AIM OF THE EXERCISE: What is needed is an exact copy of the entries below, with every picture left out.

(Before and after images)
┏━━
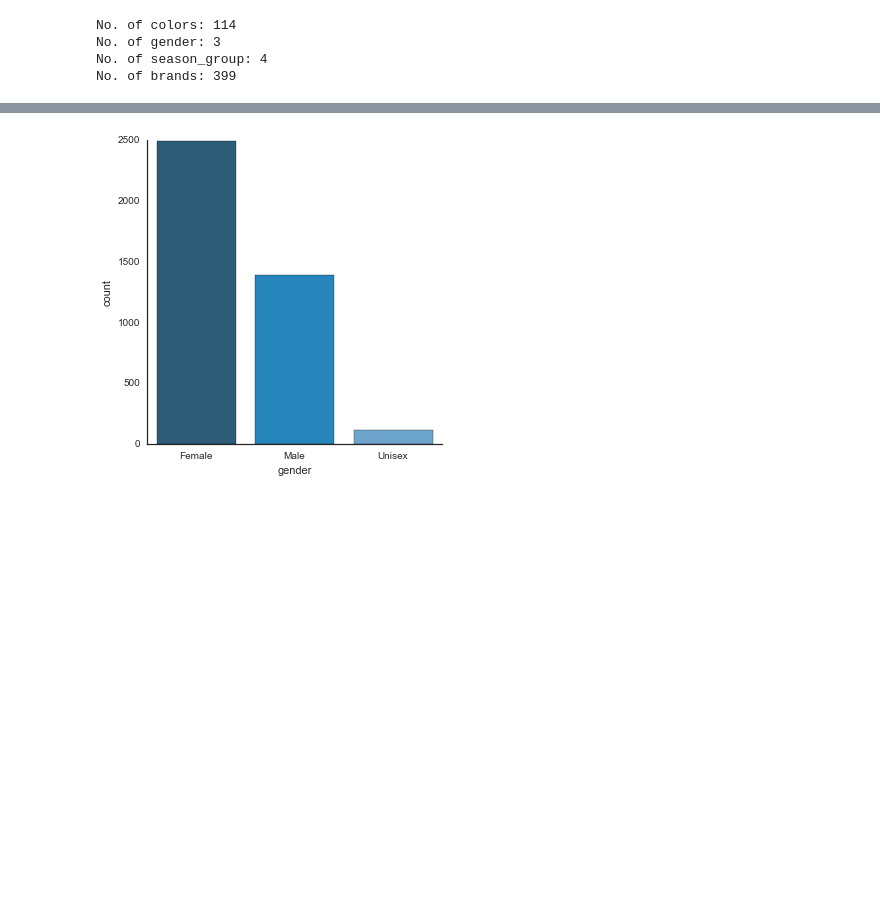
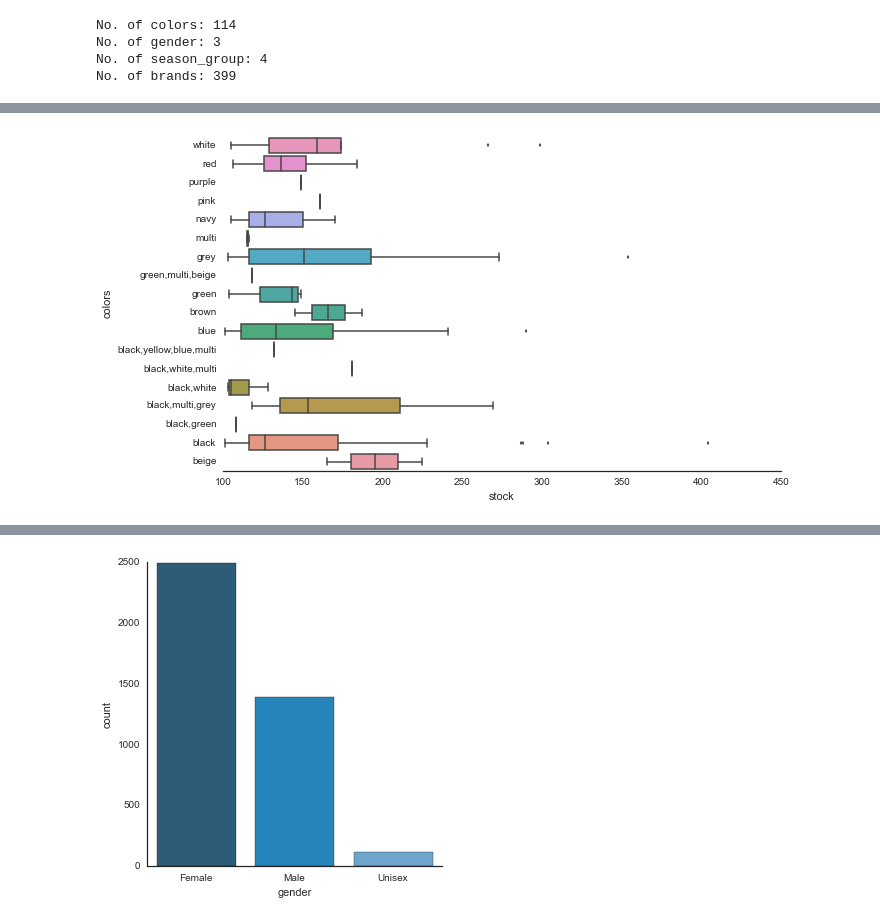
Before and after one commit to jthang/MachineLearningLab, a Jupyter notebook: pdt/lab_pdt.ipynb, the cells around one changed output, grey strips where cells are left out. Saved outputs shown, nothing was run; the diff lists cells and outputs as text; code cells hidden in the pictures; blank space fills up the shorter version.

```diff
--- a/pdt/lab_pdt.ipynb
+++ b/pdt/lab_pdt.ipynb
@@ -121,0 +121,10 @@ top_colors[:10].plot(kind='barh')
+# %%
+data1 = df.stock
+data2 = df.colors[df.stock > 100]
+
+
+
+sns.boxplot(data1, data2, vert=False)
+sns.despine(left=True);
+# %% [output]
+[figure, added]
```
Also changed, not shown: parts of 4 cells of this notebook.
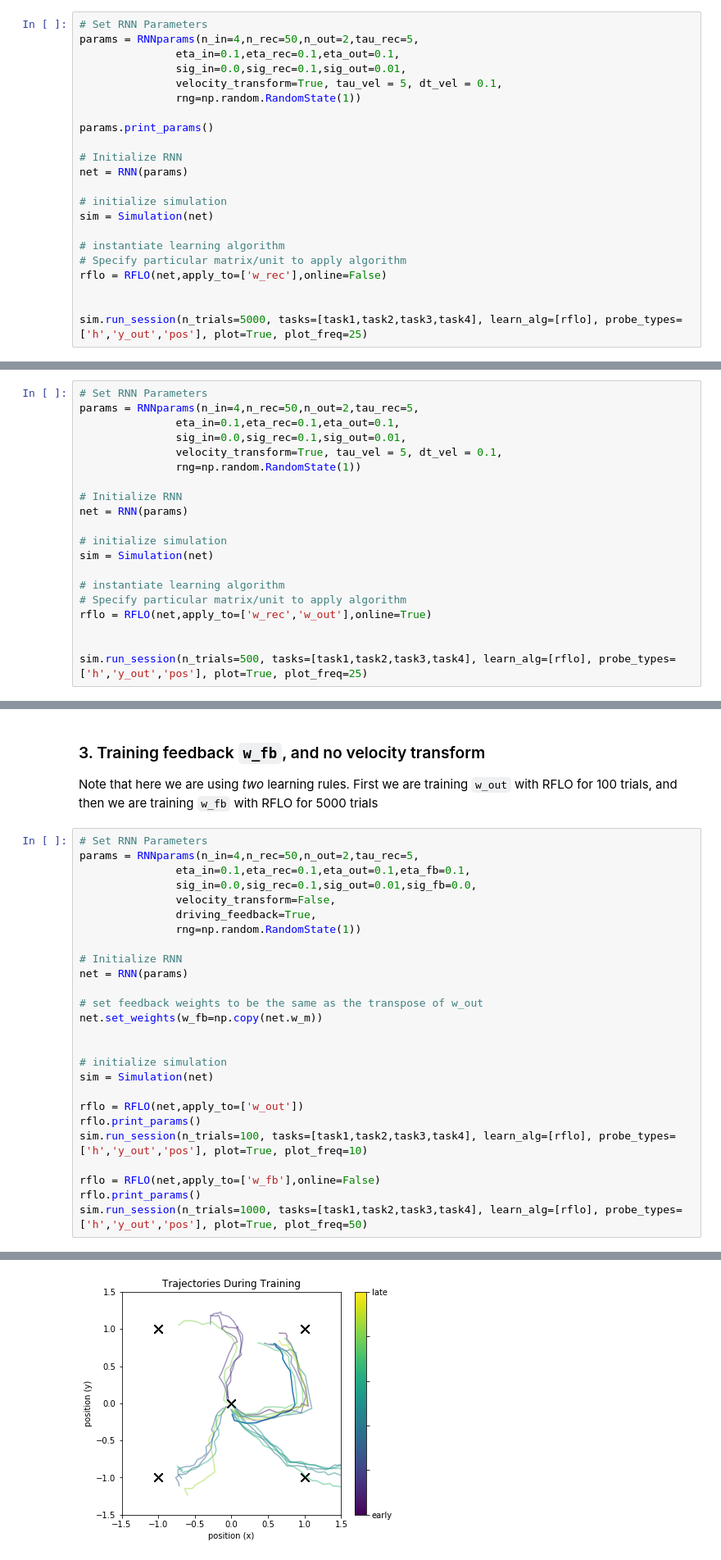
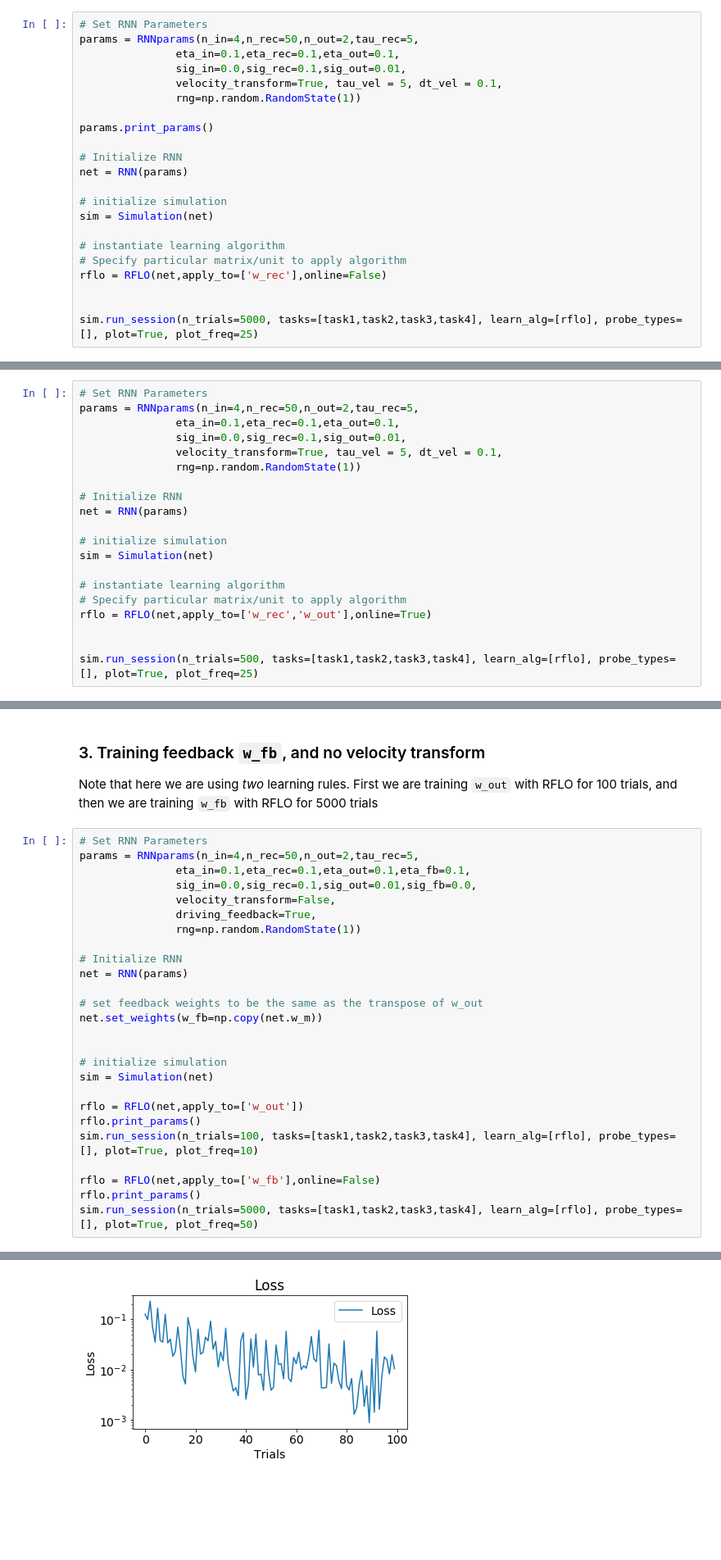
Before and after one commit to jacobfulano/rnn-learning, a Jupyter notebook: examples/Example2-RFLO.ipynb, the cells around one changed output, grey strips where cells are left out. Shown at 82% size. Drawn from its saved outputs; the diff is of its cells as text; blank space fills up the shorter version.

Commit message:
Update loss plot

```diff
--- a/examples/Example2-RFLO.ipynb
+++ b/examples/Example2-RFLO.ipynb
@@ -83,7 +83,7 @@ sim = Simulation(net)
 rflo = RFLO(net,apply_to=['w_rec'],online=False)
 
 
-sim.run_session(n_trials=5000, tasks=[task1,task2,task3,task4], learn_alg=[rflo], probe_types=['h','y_out','pos'], plot=True, plot_freq=25)
+sim.run_session(n_trials=5000, tasks=[task1,task2,task3,task4], learn_alg=[rflo], probe_types=[], plot=True, plot_freq=25)
 # %% [output]
 n_in: 4
 n_rec: 50
@@ -131,5 +132,5 @@ sim = Simulation(net)
 rflo = RFLO(net,apply_to=['w_rec','w_out'],online=True)
 
 
-sim.run_session(n_trials=500, tasks=[task1,task2,task3,task4], learn_alg=[rflo], probe_types=['h','y_out','pos'], plot=True, plot_freq=25)
+sim.run_session(n_trials=500, tasks=[task1,task2,task3,task4], learn_alg=[rflo], probe_types=[], plot=True, plot_freq=25)
 # %% [output]
@@ -165,11 +167,11 @@ sim = Simulation(net)
 
 rflo = RFLO(net,apply_to=['w_out'])
 rflo.print_params()
-sim.run_session(n_trials=100, tasks=[task1,task2,task3,task4], learn_alg=[rflo], probe_types=['h','y_out','pos'], plot=True, plot_freq=10)
+sim.run_session(n_trials=100, tasks=[task1,task2,task3,task4], learn_alg=[rflo], probe_types=[], plot=True, plot_freq=10)
 
 rflo = RFLO(net,apply_to=['w_fb'],online=False)
 rflo.print_params()
-sim.run_session(n_trials=1000, tasks=[task1,task2,task3,task4], learn_alg=[rflo], probe_types=['h','y_out','pos'], plot=True, plot_freq=50)
+sim.run_session(n_trials=5000, tasks=[task1,task2,task3,task4], learn_alg=[rflo], probe_types=[], plot=True, plot_freq=50)
 # %% [output]
 apply_to :  ['w_out']
 online :  True
@@ -181 +183 @@ weight_transport :  True
-[figure, old version]
+[figure, new version]
```
Also changed, not shown: parts of 6 cells of this notebook, 7 other files.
┗━━
PROBLEM SOLUTION:
Before and after one commit to jthang/MachineLearningLab, a Jupyter notebook: pdt/lab_pdt.ipynb, the cells around one changed output, grey strips where cells are left out. Saved outputs shown, nothing was run; the diff lists cells and outputs as text; code cells hidden in the pictures; blank space fills up the shorter version.

```diff
--- a/pdt/lab_pdt.ipynb
+++ b/pdt/lab_pdt.ipynb
@@ -121,0 +121,10 @@ top_colors[:10].plot(kind='barh')
+# %%
+data1 = df.stock
+data2 = df.colors[df.stock > 100]
+
+
+
+sns.boxplot(data1, data2, vert=False)
+sns.despine(left=True);
+# %% [output]
+[figure, added]
```
Also changed, not shown: parts of 4 cells of this notebook.
Before and after one commit to jacobfulano/rnn-learning, a Jupyter notebook: examples/Example2-RFLO.ipynb, the cells around one changed output, grey strips where cells are left out. Shown at 82% size. Drawn from its saved outputs; the diff is of its cells as text; blank space fills up the shorter version.

Commit message:
Update loss plot

```diff
--- a/examples/Example2-RFLO.ipynb
+++ b/examples/Example2-RFLO.ipynb
@@ -83,7 +83,7 @@ sim = Simulation(net)
 rflo = RFLO(net,apply_to=['w_rec'],online=False)
 
 
-sim.run_session(n_trials=5000, tasks=[task1,task2,task3,task4], learn_alg=[rflo], probe_types=['h','y_out','pos'], plot=True, plot_freq=25)
+sim.run_session(n_trials=5000, tasks=[task1,task2,task3,task4], learn_alg=[rflo], probe_types=[], plot=True, plot_freq=25)
 # %% [output]
 n_in: 4
 n_rec: 50
@@ -131,5 +132,5 @@ sim = Simulation(net)
 rflo = RFLO(net,apply_to=['w_rec','w_out'],online=True)
 
 
-sim.run_session(n_trials=500, tasks=[task1,task2,task3,task4], learn_alg=[rflo], probe_types=['h','y_out','pos'], plot=True, plot_freq=25)
+sim.run_session(n_trials=500, tasks=[task1,task2,task3,task4], learn_alg=[rflo], probe_types=[], plot=True, plot_freq=25)
 # %% [output]
@@ -165,11 +167,11 @@ sim = Simulation(net)
 
 rflo = RFLO(net,apply_to=['w_out'])
 rflo.print_params()
-sim.run_session(n_trials=100, tasks=[task1,task2,task3,task4], learn_alg=[rflo], probe_types=['h','y_out','pos'], plot=True, plot_freq=10)
+sim.run_session(n_trials=100, tasks=[task1,task2,task3,task4], learn_alg=[rflo], probe_types=[], plot=True, plot_freq=10)
 
 rflo = RFLO(net,apply_to=['w_fb'],online=False)
 rflo.print_params()
-sim.run_session(n_trials=1000, tasks=[task1,task2,task3,task4], learn_alg=[rflo], probe_types=['h','y_out','pos'], plot=True, plot_freq=50)
+sim.run_session(n_trials=5000, tasks=[task1,task2,task3,task4], learn_alg=[rflo], probe_types=[], plot=True, plot_freq=50)
 # %% [output]
 apply_to :  ['w_out']
 online :  True
@@ -181 +183 @@ weight_transport :  True
-[figure, old version]
+[figure, new version]
```
Also changed, not shown: parts of 6 cells of this notebook, 7 other files.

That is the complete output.